Our trip was organized by Eurotrek, an active holidays company based in Switzerland. Their route maps and descriptions were extremely helpful for a first-time self-guided trip across Switzerland. And we really appreciated their luggage transport service!
How to find the way: Signposting, Swiss Mobility App, Google maps
We found the Swiss Mobility app (Schweiz Mobil) a bit hard to navigate, but the trails are brilliantly signposted all along. With some help from google maps, we never got too lost.
How to prevent a sore butt while cycling!
Long distance cycling can lead to a very sore butt. I bought a pair of padded cycling shots from Decathlon, and though not eco-friendly, they were a life saver, especially over 7 continuous days of cycling. I hope to use them for all future cycling trips.
What’s it like being vegan in remote Switzerland
With a traditional diet that largely consists of meat, cheese and potatoes, Switzerland isn’t exactly vegan-friendly. But even in the remotest countryside, I hardly ate any potatoes! Many restaurants and cafes offered atleast one vegan option (think vegan rosti, gnocchi, burgers, pasta, salads and curries with Southeast Asian flavors). We even found a local veggie cafe along the route, worth a 20 km detour for a lentil Buddha Bowl and vegan ice cream 😉 As always, the HappyCow app was my go-to source for recommendations.

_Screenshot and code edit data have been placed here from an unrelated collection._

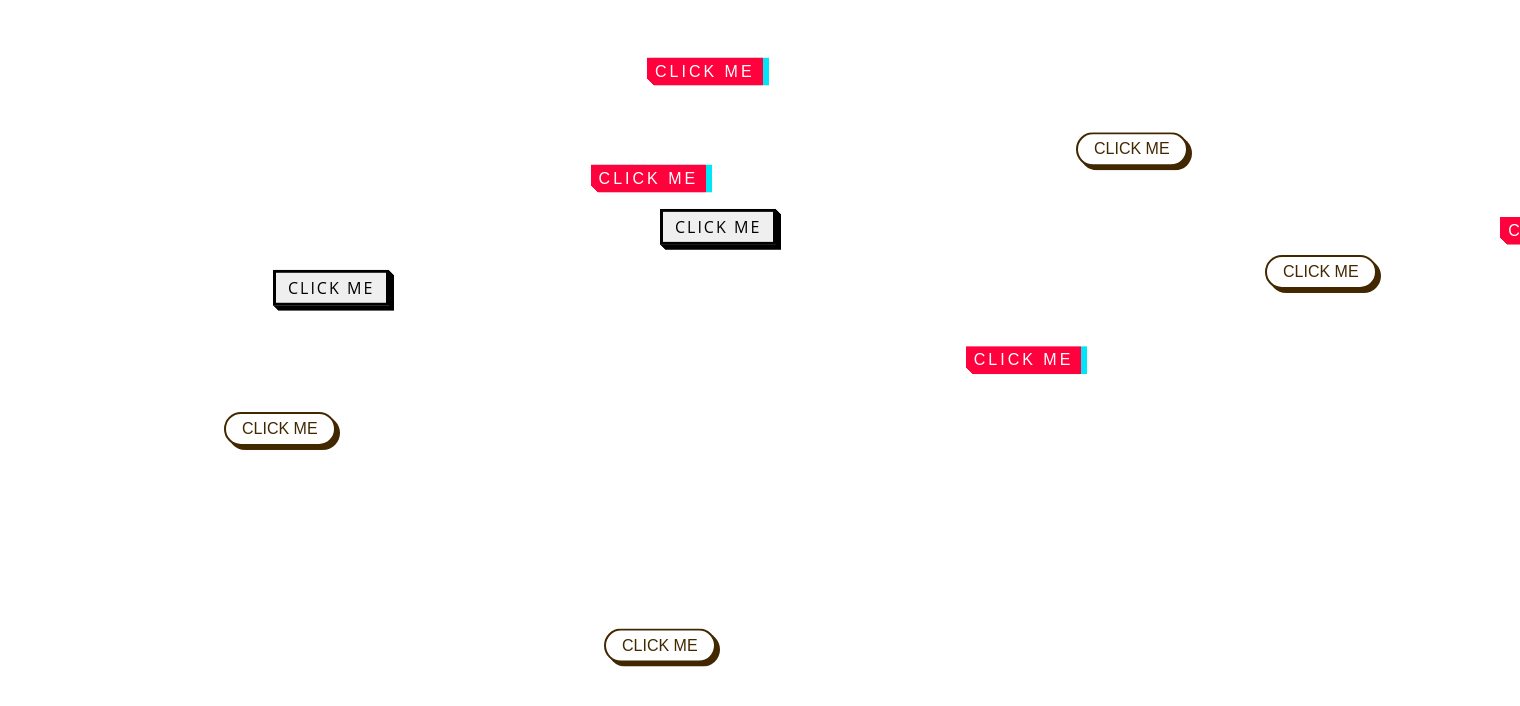
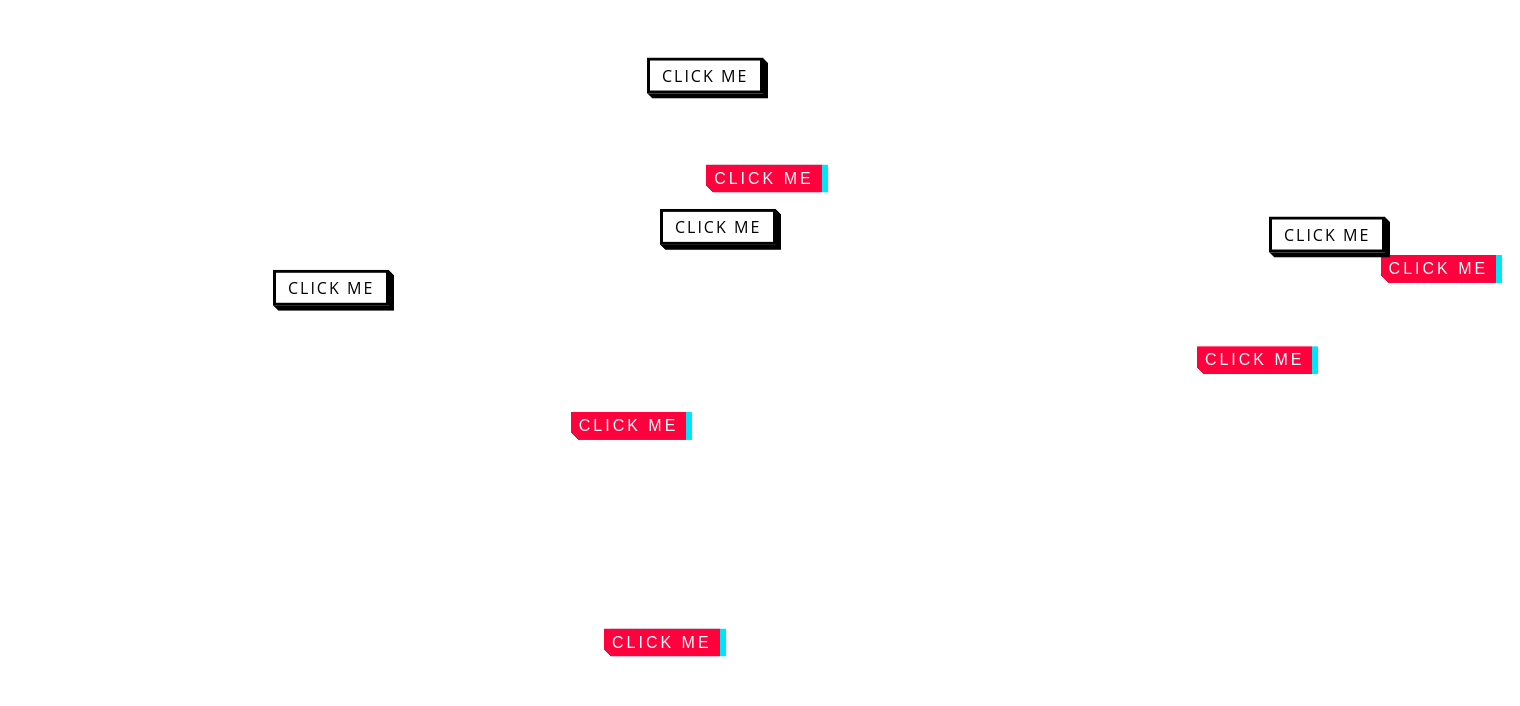
Before and after one commit to pulsedemon/thisisnotavirus, a PHP site: page /viruses/buttons/index.html in a window 1520 px wide; the page is wider, and only the part inside the window is pictured. Shown: the top 706 px of that part. Run offline with PHP 8.4, Linux system fonts and the light colour scheme.

Commit message:
remove button style, add shake animation, add kitana gif

```diff
--- a/viruses/buttons/buttons.css
+++ b/viruses/buttons/buttons.css
@@ -72,37 +134,13 @@ img.misatoanimatedbeer {
   border-radius: 10px;
 }
 
-/* buttons */
-.button-74 {
-  background-color: #ffffff;
-  border: 2px solid #422800;
-  border-radius: 30px;
-  box-shadow: #422800 4px 4px 0 0;
-  color: #422800;
-  display: inline-block;
-  font-weight: 200;
-  font-size: 16px;
-  padding: 0 16px;
-  line-height: 30px;
-  text-align: center;
-  text-decoration: none;
-  user-select: none;
-  -webkit-user-select: none;
-  touch-action: manipulation;
-  text-transform: uppercase;
+img.fffffuuuuuuuu {
+  animation: shake 1.5s ease-in-out forwards infinite;
 }
 
-.button-74:hover {
-  background-color: #ff0000;
-  color: white;
-}
-
-.button-74:active {
-  box-shadow: #422800 2px 2px 0 0;
-  transform: translate(2px, 2px);
-}
-
+/* buttons */
 .button-54 {
+  background-color: #fff;
   font-family: "Open Sans", sans-serif;
   font-size: 16px;
   letter-spacing: 2px;
--- a/viruses/buttons/buttons.js
+++ b/viruses/buttons/buttons.js
@@ -4,7 +4,7 @@ class Buttons {
   container;
   width;
   height;
-  buttonClasses = ["button-54", "button-49", "button-74"];
+  buttonClasses = ["button-54", "button-49"];
   imagesUsed = [];
 
   constructor() {
--- a/viruses/buttons/images.json
+++ b/viruses/buttons/images.json
@@ -68,6 +68,7 @@
         "/viruses/buttons/images/misatoanimatedbeer.gif",
         "/viruses/buttons/images/playstationripple.gif",
         "/viruses/buttons/images/bateye.gif",
+        "/viruses/buttons/images/kitana.gif",
         "/viruses/buttons/images/poisonBottle_ani.gif",
         "/viruses/buttons/images/bjork.gif",
         "/viruses/buttons/images/inielo.gif",
```
Also changed, not shown: other parts of viruses/buttons/buttons.css (+66 -4 lines), viruses/buttons/images/kitana.gif (added).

Cost of a 6-day e-biking adventure in Switzerland
Costs for the Route 1291 start at CHF 2700 for two. Summer is a great time to cycle, with cool weather and warm sun – though heat waves are becoming more common everywhere. The cycling route is pretty offbeat and we hardly encountered any crowds!
Have you been to Switzerland or tried e-biking? Do you dream of e-biking in the Swiss Alps?
*Note: I’m so grateful to Switzerland Tourism for hosting us on this adventure – and turning what seemed like a crazy proposition just a few weeks ago, into an unforgettable memory!
Welcome to my blog, The Shooting Star. I’ve been called a storyteller, writer, photographer, digital nomad, “sustainability influencer,” social entrepreneur, solo traveller, vegan, sustainable tourism consultant and environmentalist. But in my heart, I’m just a girl who believes that travel – if done right – has the power to change us and the world we live in.